The country and the world hasn’t been in such a precarious situation as the one we’re in now. Two terms for Barack Obama has brought this nation to the brink. We must have a strong leader who can bring conservative Christian values back to the White House and return us to the proper path that we’ve strayed from since Ronald Reagan left office.
We are, by our nature, worldly people. I once believed that people in the past were less worldly, but the more I read the more I realize that things shift but they don’t really change. The adversary has planted a seed of worldliness that grows like a weed through society and spreads through our hearts. Fighting against the urges can be challenging even for those who are cognizant of it.
Faith has become a central point of this election cycle to the point that Donald Trump has attacked the very Christianity that Ted Cruz and Ben Carson espouse. It is clear based upon his actions and statements that the Bible is nothing more than a campaign prop. For some reason, many conservative Christians are so spellbound by his rhetoric that they fail to see the truth.
I have a confession. I’ve never donated money to a political campaign. Even if I love a particular candidate, I’d rather my charitable dollars go towards, well, charities. With that said, I have no problem with donating my voice and offering my prayers. With the South Carolina primary coming up, I strongly encourage both regardless of your chosen candidate. For me, my voice is going out for Ted Cruz.

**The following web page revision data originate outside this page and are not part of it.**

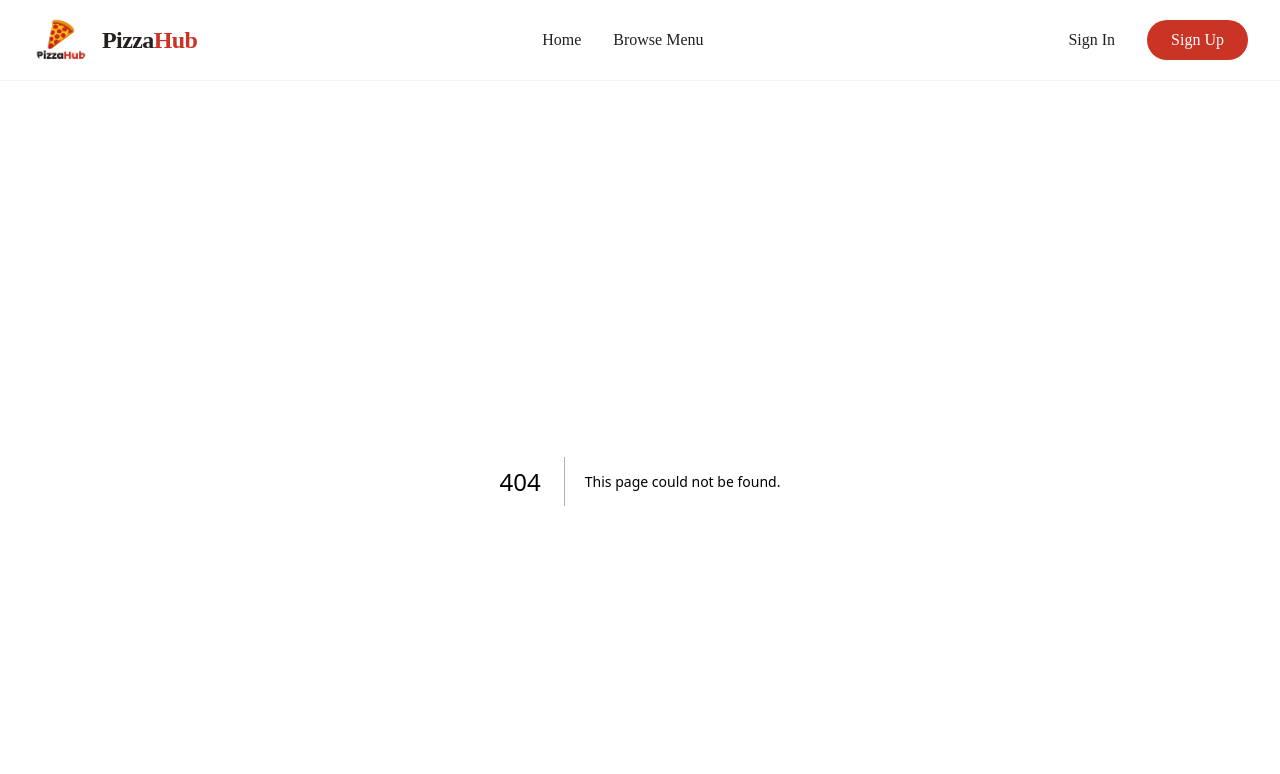
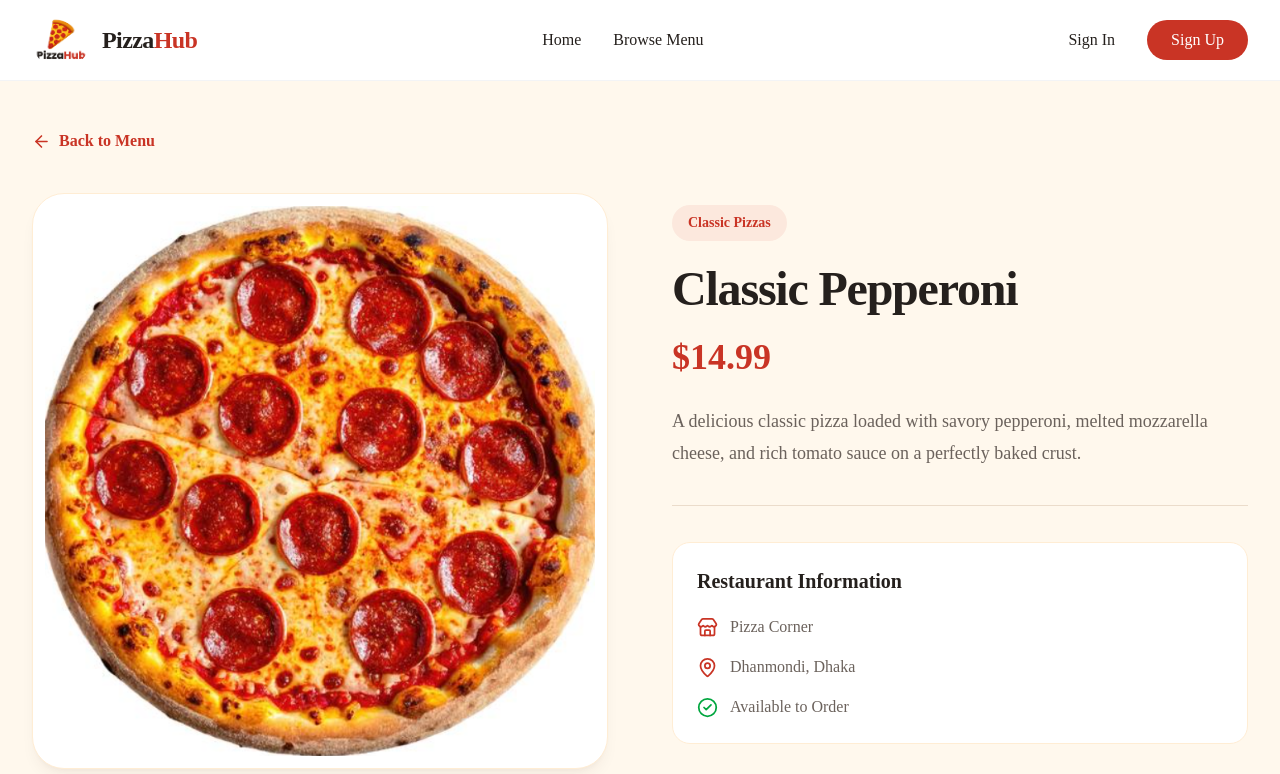
Before and after one commit to fatemakhatun21/pizza-hub-client, a Next.js app: page /menu/1 in a window 1280 px wide. Before the commit this address had no page. Shown: the top 774 px of the page. Built offline with nearby package versions, Linux system fonts and the light colour scheme.

Commit message:
feat: create dynamic pizza item details page

```diff
--- /dev/null
+++ b/src/app/menu/[id]/page.js
@@ -0,0 +1,200 @@
+import Image from "next/image";
+import Link from "next/link";
+import { notFound } from "next/navigation";
+import {
+  ArrowLeft,
+  MapPin,
+  Store,
+  ShoppingBag,
+  CheckCircle2,
+} from "lucide-react";
+
+const menuItems = [
+  {
+    id: "1",
+    name: "Classic Pepperoni",
+    category: "Classic Pizzas",
+    price: 14.99,
+    location: "Dhanmondi, Dhaka",
+    vendor: "Pizza Corner",
+    description:
+      "A delicious classic pizza loaded with savory pepperoni, melted mozzarella cheese, and rich tomato sauce on a perfectly baked crust.",
+    images: ["/pizzas/classic-pepperoni.png"],
+  },
+  {
+    id: "2",
+    name: "Margherita Pizza",
+    category: "Classic Pizzas",
+    price: 12.99,
+    location: "Gulshan, Dhaka",
+    vendor: "Italian Oven",
+    description:
+      "Traditional Italian pizza topped with creamy mozzarella, fresh basil, and flavorful tomato sauce.",
+    images: ["/pizzas/margherita.png"],
+  },
+  {
+    id: "3",
+    name: "Meat Lovers",
+    category: "Meat Lovers",
+    price: 18.99,
+    location: "Banani, Dhaka",
+    vendor: "Firestone Pizza",
+    description:
+      "A hearty pizza packed with delicious meats, savory seasoning, and plenty of melted cheese.",
+    images: ["/pizzas/meat-lovers.png"],
+  },
+  {
+    id: "4",
+    name: "Veggie Supreme",
+    category: "Vegetarian Pizzas",
+    price: 13.99,
+    location: "Uttara, Dhaka",
+    vendor: "Green Slice",
+    description:
+      "Fresh vegetables, colorful bell peppers, mushrooms, olives, and melted mozzarella on a delicious crust.",
+    images: ["/pizzas/veggie-supreme.png"],
+  },
+  {
+    id: "5",
+    name: "Hawaiian Pizza",
+    category: "Specialty / Gourmet Pizzas",
+    price: 16.99,
+    location: "Mirpur, Dhaka",
+    vendor: "Slice House",
+    description:
+      "A tasty combination of juicy pineapple, savory toppings, rich tomato sauce, and mozzarella cheese.",
+    images: ["/pizzas/hawaiian.png"],
+  },
+  {
+    id: "6",
+    name: "Pepperoni Feast",
+    category: "Classic Pizzas",
+    price: 15.99,
+    location: "Mohammadpur, Dhaka",
+    vendor: "Urban Pizza",
+    description:
+      "A pepperoni lover's favorite with generous toppings, mozzarella cheese, and delicious tomato sauce.",
+    images: ["/pizzas/pepperoni.png"],
+  },
+  {
+    id: "7",
+    name: "Crispy Sides Platter",
+    category: "Sides & Appetizers",
+    price: 8.99,
+    location: "Gulshan, Dhaka",
+    vendor: "Italian Oven",
+    description:
+      "A tempting selection of crispy, golden appetizers, perfect for enjoying alongside your pizza.",
+    images: ["/categories/sides-appetizers.png"],
+  },
+  {
+    id: "8",
+    name: "Refreshing Drinks & Desserts",
+    category: "Beverages & Desserts",
+    price: 6.99,
+    location: "Dhanmondi, Dhaka",
+    vendor: "Pizza Corner",
+    description:
+      "Refresh yourself with delicious beverages and sweet treats that perfectly complement your meal.",
+    images: ["/categories/beverages-desserts.png"],
+  },
+];
+
+export default async function MenuItemDetailsPage({ params }) {
+  const { id } = await params;
+
+  const item = menuItems.find((pizza) => pizza.id === id);
+
+  if (!item) {
+    notFound();
+  }
+
+  return (
+    <main className="min-h-screen bg-[#FFF8ED]">
+      <div className="mx-auto max-w-7xl px-6 py-12 lg:px-8">
+        <Link
+          href="/menu"
+          className="mb-10 inline-flex items-center gap-2 font-semibold text-[#C93425] transition-colors hover:text-[#A7281D]"
+        >
+          <ArrowLeft size={19} />
+          Back to Menu
+        </Link>
+
+        <div className="grid items-start gap-12 lg:grid-cols-2 lg:gap-16">
+
+          <div className="overflow-hidden rounded-[32px] border border-orange-100 bg-white p-3 shadow-lg shadow-orange-950/5">
+            <div className="relative aspect-square overflow-hidden rounded-[24px]">
+              <Image
+                src={item.images[0]}
+                alt={item.name}
+                fill
+                priority
+                sizes="(max-width: 1024px) 100vw, 50vw"
+                className="object-cover"
+              />
+            </div>
+          </div>
+
+          <div className="py-3">
+            <span className="inline-flex rounded-full bg-[#FCE8DD] px-4 py-2 text-sm font-semibold text-[#C93425]">
+              {item.category}
+            </span>
+
+            <h1 className="mt-6 text-4xl font-black tracking-tight text-[#25201D] md:text-5xl">
+              {item.name}
+            </h1>
+
+            <p className="mt-6 text-4xl font-black text-[#C93425]">
+              ${item.price.toFixed(2)}
+            </p>
+
+            <p className="mt-7 text-lg leading-8 text-[#6B625C]">
+              {item.description}
+            </p>
+
+            <div className="my-9 h-px bg-[#EBDCCB]" />
+
+            <div className="rounded-2xl border border-orange-100 bg-white p-6">
+              <h2 className="mb-5 text-xl font-bold text-[#25201D]">
+                Restaurant Information
+              </h2>
+
+              <div className="space-y-4 text-[#6B625C]">
+                <div className="flex items-center gap-3">
+                  <Store size={21} className="text-[#C93425]" />
+                  <span>{item.vendor}</span>
+                </div>
+
+                <div className="flex items-center gap-3">
+                  <MapPin size={21} className="text-[#C93425]" />
+                  <span>{item.location}</span>
+                </div>
+
+                <div className="flex items-center gap-3">
+                  <CheckCircle2
+                    size={21}
+                    className="text-green-600"
+                  />
+                  <span>Available to Order</span>
+                </div>
+              </div>
+            </div>
+
+            <button
+              type="button"
+              disabled
+              className="mt-8 flex w-full cursor-not-allowed items-center justify-center gap-3 rounded-full bg-[#C93425] px-7 py-4 text-lg font-semibold text-white opacity-65"
+            >
+              <ShoppingBag size={21} />
+              Order Now — Coming Soon
+            </button>
+
+            <p className="mt-4 text-center text-sm text-[#6B625C]">
+              Online ordering will be available after authentication and order setup.
+            </p>
+          </div>
+        </div>
+      </div>
+    </main>
+  );
+}
```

For the last seven years, we have seen the results of having a man with questionable faith sitting in the Oval Office. The economy, foreign relations, and tranquility in domestic affairs have been affected by it. The Constitution has been under attack and the Bible is being pushed aside faster than ever before.
Whether or not Donald Trump is a repentant born-again Christian is between him and our Lord and Savior Jesus Christ. I won’t even attempt to judge him since it’s not my place. However, when deciding who to vote for in the coming election, it’s important to take faith into account. We’ve seen what happens when we keep faith out of the White House as we have for the last seven years.
In this hectic political season, it’s easy for those of us who follow both conservative politics and Judeo-Christian doctrine to lean towards politics. As I write this on the Sabbath, I find my mind drifting towards politics. The two don’t have to exist as mutually exclusive components in our lives. The separation of church and state doesn’t have to exist in our own minds. For this reason, it’s important to discuss how faith plays a role in elections.